Friday, November 23, 2012

Why Everlasting Imagination?

When I was a little girl in Virginia, I noticed that my parents didn't seem to have much fun and rarely ever used their imaginations. I always wondered why this was, but try as I might I could never come up with a reason. On further inquiry, I was informed by one of my parents that "when you get to be my age you start to lose your imagination." Lose your imagination??? Was such a thing even possible? All those poor grown-ups I knew had no imagination. I considered the depressing existence they must be forced to endure without it. What kind of miserable life must they lead?

The more I thought about it, the more I began to grow worried. Did all adults lose their imagination? If so, did that mean that I too would inevitably experience such a dreaded loss? I knew I couldn't keep from growing up but I resolved that no matter what it took, even if it killed me, I would be the only adult with an imagination.

From then on, when my imagination was not in use, I regularly felt the perimeters of my consciousness to make sure it was still intact, as a man afraid of dying at any moment might check his pulse.

At 12, the miserable age between childhood and becoming a young adult, my hypochondriac imagination became even more convinced that it would soon be severed from the rest of my psyche. From then on I used it more then ever. This was sometimes a good thing and sometimes not so good. Many of the inanimate things around me benefited, as I gifted them with names and personalities of their own. Undesirable consequences were relatively few, but present none the less. I slowly found new outlets like art, writing, and music composition. In August of 2011, at the age of fifteen-and-a-half, I started this blog as an incentive to use my imagination.

I had a new blog, GarageBand, a Photoshop program, a new bamboo tablet, and several available computers. There was only one thing preventing me from moving forward with the things I wanted to do. I was absolutely terrified of showing my work to anyone.

At the time I felt myself brave. I did hundreds of things most girls are afraid to do. I was almost never afraid of physical danger, but I had other fears. I was afraid of embarrassment, being unwanted, and unloved; being rejected by those I cared for most. It's the reason I wrote one of my first posts, entitled Fear, something I wrote solely for myself and no one else.
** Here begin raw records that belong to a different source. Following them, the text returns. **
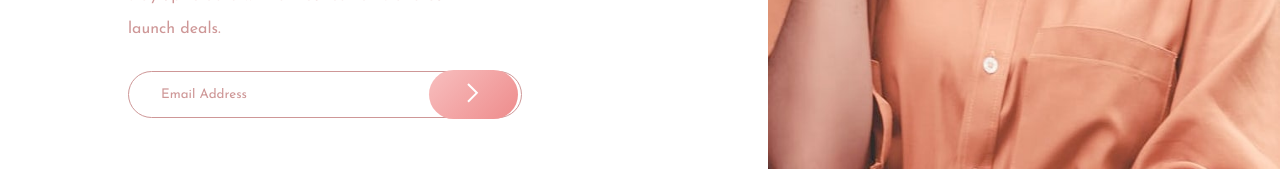
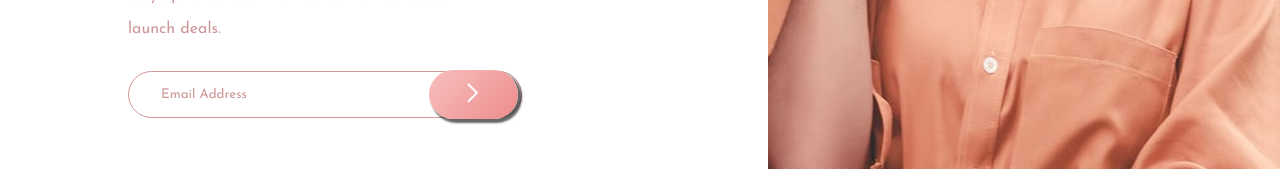
Before and after one commit to Robertron624/base-apparel-coming-soon, a React (Vite) app: page / in a window 1280 px wide. Shown: the part 502-671 px from the top of the page. Built offline with nearby package versions, Linux system fonts and the light colour scheme.

Commit message:
button styling box shadow

```diff
--- a/src/App.jsx
+++ b/src/App.jsx
@@ -51,6 +51,9 @@ function App() {
                                     placeholder="Email Address"
                                 />
                                 {   emailError && (<img src="/icon-error.svg" className="error-icon"/>)}
+                                <div>
+
+                                </div>
                                 <button>
                                     <svg
                                         xmlns="http://www.w3.org/2000/svg"
--- a/src/App.scss
+++ b/src/App.scss
@@ -143,6 +143,7 @@ main {
           padding: 1rem 0;
           padding-left: 2rem;
 
+
           &::placeholder {
             font-weight: 400;
             color: $desaturated-red;
@@ -154,11 +155,12 @@ main {
           border: none;
           position: absolute;
           background: linear-gradient(135deg, hsl(0, 80%, 86%), hsl(0, 74%, 74%));
-          right: 12%;
+          right: 8.6%;
           top: -1%;
           padding: 0.8rem 2.4rem;
           border-radius: 40px;
           transition: .4s ease-in-out;
+          box-shadow: 3px 3px 2px 1px rgba(0, 0, 0, 0.6);
 
           &:hover {
             cursor: pointer;
```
Hesitantly, I shared it with a few trusted friends, afraid of what they would think of my writing.   My blog has helped me with the fear of displaying my work, but it has taught an even more important lesson: Failure is a good thing. It's the way God strengthens us and pushes us in the right direction. Each time I fail or face rejection I learn from it and I come closer to success. I am using my imagination to do things I love, and even if no one appreciates it at first, I am honing my skills and outlets in the hopes that I will someday have something good.

I know that even if I face failure now, God can help me get past it and with a little imagination, I can hopefully work around it. I chose a name that I thought would adequately portray my lifelong quest for all things imaginative, as well as remind me of The Everlasting Creator.
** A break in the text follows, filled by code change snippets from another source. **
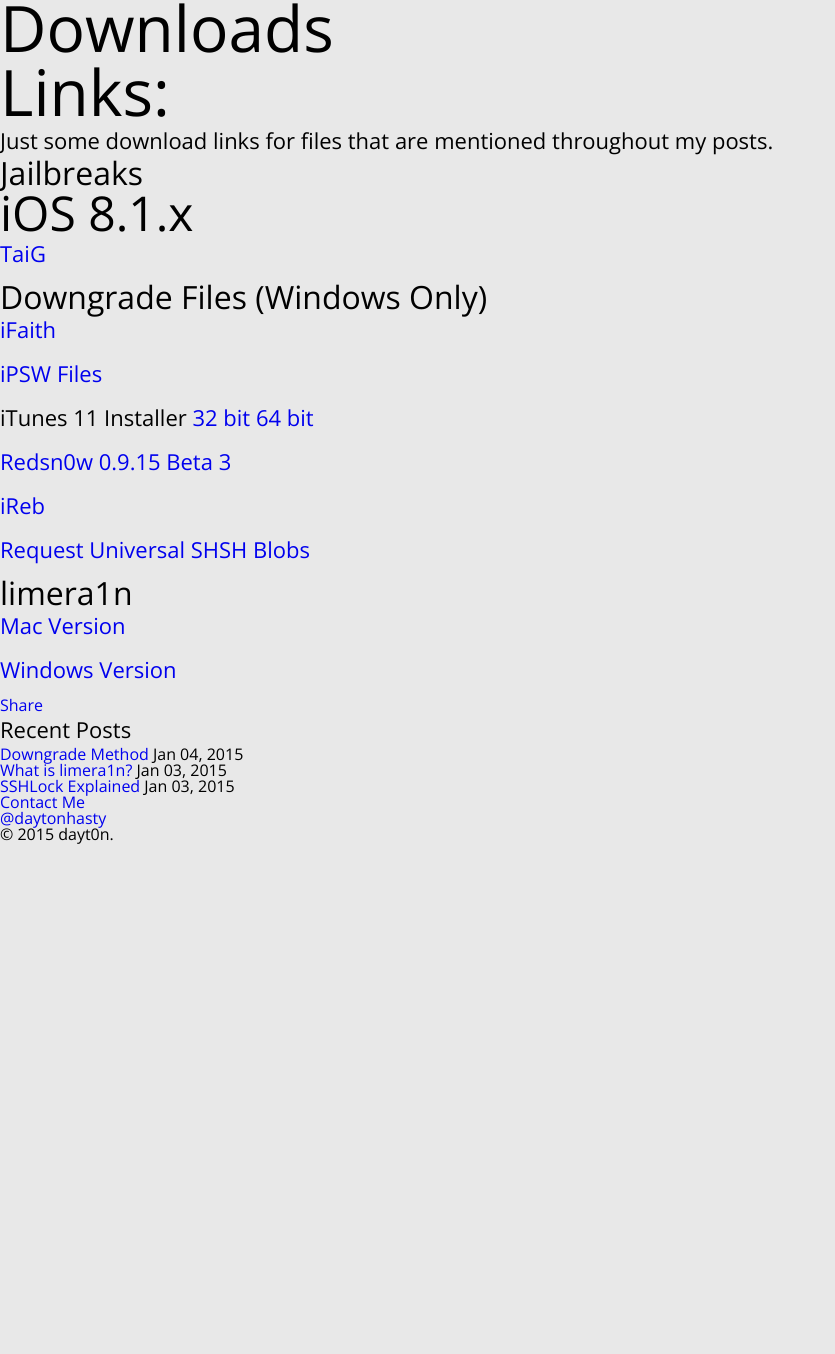
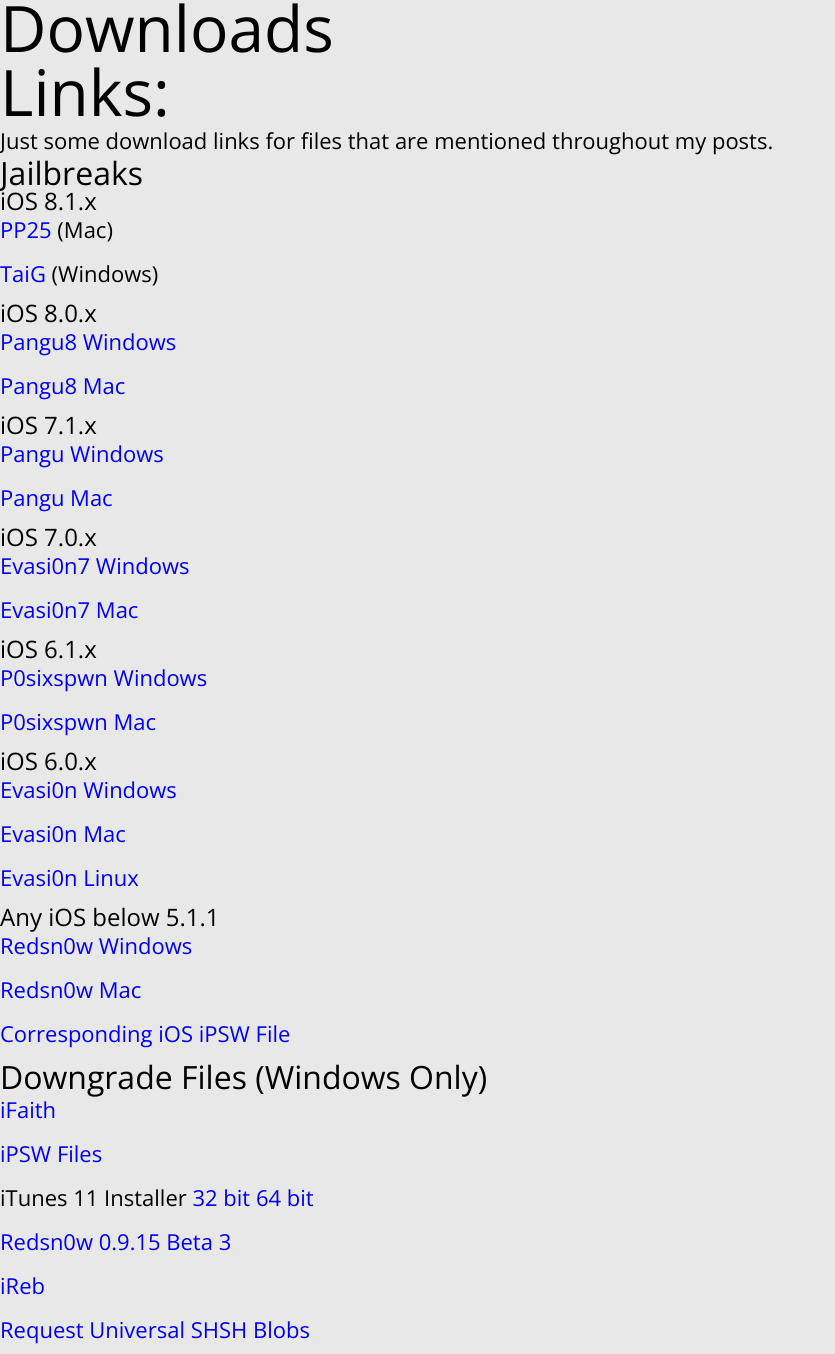
Before and after one commit to dayt0n/dayt0n.github.io, a Jekyll site: the page built from downloads.md, in a window 1280 px wide and 1400 px high, scrolled down 1234 px, cut to the strip 46-1400 px from the top of the window. Shown: the whole strip, without its empty margins (0-835 px from the left). Built offline with Jekyll 4.4.1, drawn with Linux system fonts in a browser that asks for light colours; comment, search, counter and statistics services are not loaded; before the commit the page ends 2125 px from its top, so only the background shows below that.

Commit message:
Added All Jailbreaks

```diff
--- a/downloads.md
+++ b/downloads.md
@@ -12,9 +12,41 @@
 
 ### Jailbreaks
 
-## iOS 8.1.x
+#### iOS 8.1.x
 
-* [TaiG](http://apt.taig.com/installer/en/TaiGJBreak_EN_1201.zip)
+* [PP25](http://ghost.25pp.com/soft/ppjailbreak.dmg) (Mac)
+* [TaiG](http://apt.taig.com/installer/en/TaiGJBreak_EN_1201.zip) (Windows)
+
+#### iOS 8.0.x
+
+* [Pangu8 Windows](http://dl.pangu.25pp.com/jb/Pangu8_v1.2.1.exe)
+* [Pangu8 Mac](http://dl.pangu.25pp.com/jb/Pangu8_v1.0.0.dmg)
+
+#### iOS 7.1.x
+
+* [Pangu Windows](http://dl.pangu.25pp.com/jb/Pangu_v1.2.1.exe)
+* [Pangu Mac](http://dl.pangu.25pp.com/jb/Pangu_v1.2.dmg)
+
+#### iOS 7.0.x
+
+* [Evasi0n7 Windows](https://mega.co.nz/#!MpU1RLSQ!weiXBk35QlkGgwhc1cb_puzZZoMGRQ8KtUOhYr8ex1k)
+* [Evasi0n7 Mac](https://mega.co.nz/#!5otk0TpR!TFbHcJAlEt534D3EUzhc82xQ4OG5MVlD7snvkAxQdGM)
+
+#### iOS 6.1.x
+
+* [P0sixspwn Windows](https://mega.co.nz/#!Rp12yZrK!EhZjmllrpQ4JDC7VvHbcUEautLNBSSFUgBzKFzB20js)
+* [P0sixspwn Mac](https://mega.co.nz/#!hptDFbzb!Dfa8Th7Ngw6PyDSnWDyMmzHbGYDrMqk64kRMB4MCv0c)
+
+#### iOS 6.0.x
+
+* [Evasi0n Windows](https://mega.co.nz/#!lscBQKST!88XCNjSPj0FYFlu1v3WApcrwW2XnHD_IEPKRef1RiWk)
+* [Evasi0n Mac](https://mega.co.nz/#!IlE33IJT!tk0UOjL8Wt7Np8UYi5LjQ3WKPnwqwWK-IY8HOzxsrsY)
+* [Evasi0n Linux](https://mega.co.nz/#!klVWRThY!alwqx8rzv_v6xFH5wgnMCT2R9hDVRSxoWshFmMHvesU)
+
+#### Any iOS below 5.1.1
+* [Redsn0w Windows](http://www.jailbreaktools.com/downloads/windows/redsn0w-0.9.15b3.zip)
+* [Redsn0w Mac](http://www.jailbreaktools.com/downloads/osx/redsn0w-0.9.15b3.zip)
+* [Corresponding iOS iPSW File](http://ipsw.me)
 
 ### Downgrade Files (Windows Only)
 * [iFaith](https://github.com/iH8sn0w/iFaith/releases/v1.5.9/1085/ifaith-v1.5.9.zip)
```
So here I am rambling about nothing, on "Everlasting Imagination".



  1. Oh, how I relate to this! I was quite terrified of losing my imagination, and just like you, did everything I could to keep it going. I clung to the quote "you do not stop playing because you grow old; you grow old because you stop playing", and did my best not to stop being a child in terms of imagination, even if I was eager to grow wiser and more mature.

    Ah, yes, twelve years old... Such a terrible age! I am sure that I had it worse than you did, because you were a lot smarter than I was and never went through a faze even as short-lived as mine of attempting to be cool. xD

    That was when I began to really worry, because I wasn't so good at playing pretend anymore. I wanted more and more reality in my games until they weren't really games at all. That was when I began to transition into writing ridiculous stories, which helped. I could exercise my imagination by writing short stories about Ophelia and Odane, two absurd children who got into mischief such as painting the neighbor's cows and blowing up their grandparents house. It was absolutely ridiculous, but even though it would be easy to look back on it and roll my eyes and groan, I am able to enjoy it because it takes me back to a time when I was willing to do anything to keep my imagination in shape!

    So, anyway, this has been a long tangent, but I just wanted to say that I really loved and can related to this post. ^_^